Thornston and his team reconstructed the ancestral corticoid receptor (AncCR) and found that it is sensitive to DOC, cortisol, and aldosterone. Most phylogenetic analysis revealed that precisely two mutations, amino acid substitutions, resulted in the glucocorticoid receptor phenotype: aldosterone insensitivity and cortisol sensitivity. These amino acid substitutions are S106P, from serine to proline at site 106, and L111Q, from leucine to glutamine at site 111. Thornston synthesized these different proteins to observe their properties. The protein with just the L111Q mutation did not bind to any of the ligands: DOC, cortisol, or aldosterone. So it is unlikely that the L111Q mutation would have occurred first. The S106P mutation reduces aldosterone and cortisol sensitivity but it remains highly DOC-sensitive. With both the S106P and L111Q mutations in series aldosterone sensitivity is reduced even further but cortisol sensitivity is restored to levels characteristic of extant GRs. A mutational path beginning with S106P followed by L111Q thus converts the ancestor to the modern GR phenotype by functional intermediate steps and is the most likely evolutionary scenario.

Michael Behe has commented that this is an example of a loss of function whereas his challenge to evolutionary biology is to demonstrate how complex structures evolved in the first place. That’s a fair point. Still, this is a good example of the kind of molecular precision we can get in our reconstruction of evolutionary processes. This does seem to show, down to the molecular level, how these receptors evolved. And that increases our knowledge. We know more about the evolution of these proteins than we did before. That’s valuable. We can learn a lot more in the future using these methods and applying them to other examples. 

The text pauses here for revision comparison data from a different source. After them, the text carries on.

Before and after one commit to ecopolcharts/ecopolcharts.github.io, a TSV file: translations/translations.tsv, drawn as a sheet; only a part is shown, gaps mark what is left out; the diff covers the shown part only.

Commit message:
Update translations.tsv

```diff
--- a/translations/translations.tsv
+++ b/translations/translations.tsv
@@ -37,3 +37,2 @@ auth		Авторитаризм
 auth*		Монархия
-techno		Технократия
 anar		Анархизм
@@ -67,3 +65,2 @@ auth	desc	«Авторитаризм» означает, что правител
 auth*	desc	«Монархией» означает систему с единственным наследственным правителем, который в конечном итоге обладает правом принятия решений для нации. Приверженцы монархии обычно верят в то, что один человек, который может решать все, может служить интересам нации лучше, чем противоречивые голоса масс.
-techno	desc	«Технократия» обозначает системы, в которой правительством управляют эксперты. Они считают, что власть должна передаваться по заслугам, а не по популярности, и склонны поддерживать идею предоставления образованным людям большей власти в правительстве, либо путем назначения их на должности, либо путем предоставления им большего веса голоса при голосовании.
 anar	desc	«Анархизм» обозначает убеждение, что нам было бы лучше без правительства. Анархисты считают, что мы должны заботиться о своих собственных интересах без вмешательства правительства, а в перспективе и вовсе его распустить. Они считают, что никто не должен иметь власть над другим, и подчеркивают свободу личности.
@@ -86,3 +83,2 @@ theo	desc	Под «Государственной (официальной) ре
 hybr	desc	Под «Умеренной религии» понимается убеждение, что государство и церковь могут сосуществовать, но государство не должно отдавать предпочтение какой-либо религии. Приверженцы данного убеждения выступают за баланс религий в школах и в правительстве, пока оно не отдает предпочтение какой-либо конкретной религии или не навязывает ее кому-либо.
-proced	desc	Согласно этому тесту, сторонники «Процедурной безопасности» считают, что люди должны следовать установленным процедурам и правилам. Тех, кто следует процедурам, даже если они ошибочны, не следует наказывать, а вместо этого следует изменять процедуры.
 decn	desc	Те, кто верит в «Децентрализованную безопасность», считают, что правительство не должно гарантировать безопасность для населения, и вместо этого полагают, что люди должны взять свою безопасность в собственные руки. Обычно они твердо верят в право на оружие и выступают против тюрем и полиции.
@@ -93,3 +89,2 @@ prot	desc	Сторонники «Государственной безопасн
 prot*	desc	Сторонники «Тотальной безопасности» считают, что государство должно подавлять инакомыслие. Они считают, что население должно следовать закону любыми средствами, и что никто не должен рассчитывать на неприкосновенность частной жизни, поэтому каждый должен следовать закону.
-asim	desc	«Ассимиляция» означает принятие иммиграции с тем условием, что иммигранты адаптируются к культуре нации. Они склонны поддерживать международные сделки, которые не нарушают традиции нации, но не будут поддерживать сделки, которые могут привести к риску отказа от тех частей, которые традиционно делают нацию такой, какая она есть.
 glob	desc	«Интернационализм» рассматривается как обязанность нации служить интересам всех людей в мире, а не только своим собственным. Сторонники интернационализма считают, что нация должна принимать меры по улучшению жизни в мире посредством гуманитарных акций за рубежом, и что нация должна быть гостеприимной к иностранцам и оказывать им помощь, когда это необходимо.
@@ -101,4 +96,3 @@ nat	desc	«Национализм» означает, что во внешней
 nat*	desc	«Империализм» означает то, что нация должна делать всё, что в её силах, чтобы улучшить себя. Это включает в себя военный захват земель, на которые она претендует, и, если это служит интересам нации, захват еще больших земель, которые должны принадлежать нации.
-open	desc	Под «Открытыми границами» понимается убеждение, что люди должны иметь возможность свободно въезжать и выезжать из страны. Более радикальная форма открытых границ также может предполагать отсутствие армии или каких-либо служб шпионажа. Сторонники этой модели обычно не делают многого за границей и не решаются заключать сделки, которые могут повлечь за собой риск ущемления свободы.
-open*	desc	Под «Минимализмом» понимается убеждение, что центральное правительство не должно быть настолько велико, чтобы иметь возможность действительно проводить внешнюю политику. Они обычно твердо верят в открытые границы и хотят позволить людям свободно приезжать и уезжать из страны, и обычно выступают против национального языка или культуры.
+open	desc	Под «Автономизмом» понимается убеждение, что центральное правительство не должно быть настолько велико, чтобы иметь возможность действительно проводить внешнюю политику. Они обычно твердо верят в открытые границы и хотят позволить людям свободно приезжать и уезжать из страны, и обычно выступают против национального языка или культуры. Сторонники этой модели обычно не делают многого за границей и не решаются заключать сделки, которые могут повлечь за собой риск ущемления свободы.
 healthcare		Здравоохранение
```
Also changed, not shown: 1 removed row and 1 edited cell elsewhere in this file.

One of the things I like about this kind of research is that it not only shows what evolutionary paths are possible but also which ones are not. Another one of Thornton’s papers worth checking out is An epistatic ratchet constrains the direction of glucocorticoid receptor evolution, published in Nature in 2009, co-authored by Jamie Bridgham and Eric Ortlund. The basic idea is that in certain cases once a protein acquires a new function “the evolutionary path by which this protein acquired its new function soon became inaccessible to reverse exploration”. In other words, certain evolutionary processes are not reversible. This is similar to Dollo’s Law of Irreversibility, proposed in 1893: “an organism never returns exactly to a former state, even if it finds itself placed in conditions of existence identical to those in which it has previously lived … it always keeps some trace of the intermediate stages through which it has passed.” In their 2009 paper Harms and Thornton and  state: “We predict that future investigations, like ours, will support a molecular version of Dollo’s law: as evolution proceeds, shifts in protein structure-function relations become increasingly difficult to reverse whenever those shifts have complex architectures, such as requiring conformational changes or epistatically interacting substitutions.”

This is really important. It’s important to understand that evolution can’t just do anything. Nature imposes constraints both physiologically and biochemically. I think in some popular conceptions we imagine that “life finds a way” and that evolution is so robust that organisms will evolve whatever traits they need to fit their environments. But very often they don’t, and they go extinct. And even when they do, their evolved traits aren’t necessarily perfect. Necessity or utility can’t push evolution beyond natural constraints. A good book on the subject of physiological constraints on evolution is Alex Bezzerides’s 2021 book Evolution Gone Wrong: The Curious Reasons Why Our Bodies Work (Or Don’t). Our anatomy doesn’t always make the most sense. It’s possible to imagine more efficient ways we could be put together. But our evolutionary history imposes constraints that don’t leave all options open, no matter how advantageous they would be. And the same goes for biochemistry. The repertoire of proteins and nucleic acids in the living world is determined by evolution. But the properties of proteins and nucleic acids are determined by the laws of physics and chemistry.

One way to think about this is with a protein sequence space. This is an abstract multidimensional space. Michael Harms and Joseph Thornton describe this in their 2013 paper.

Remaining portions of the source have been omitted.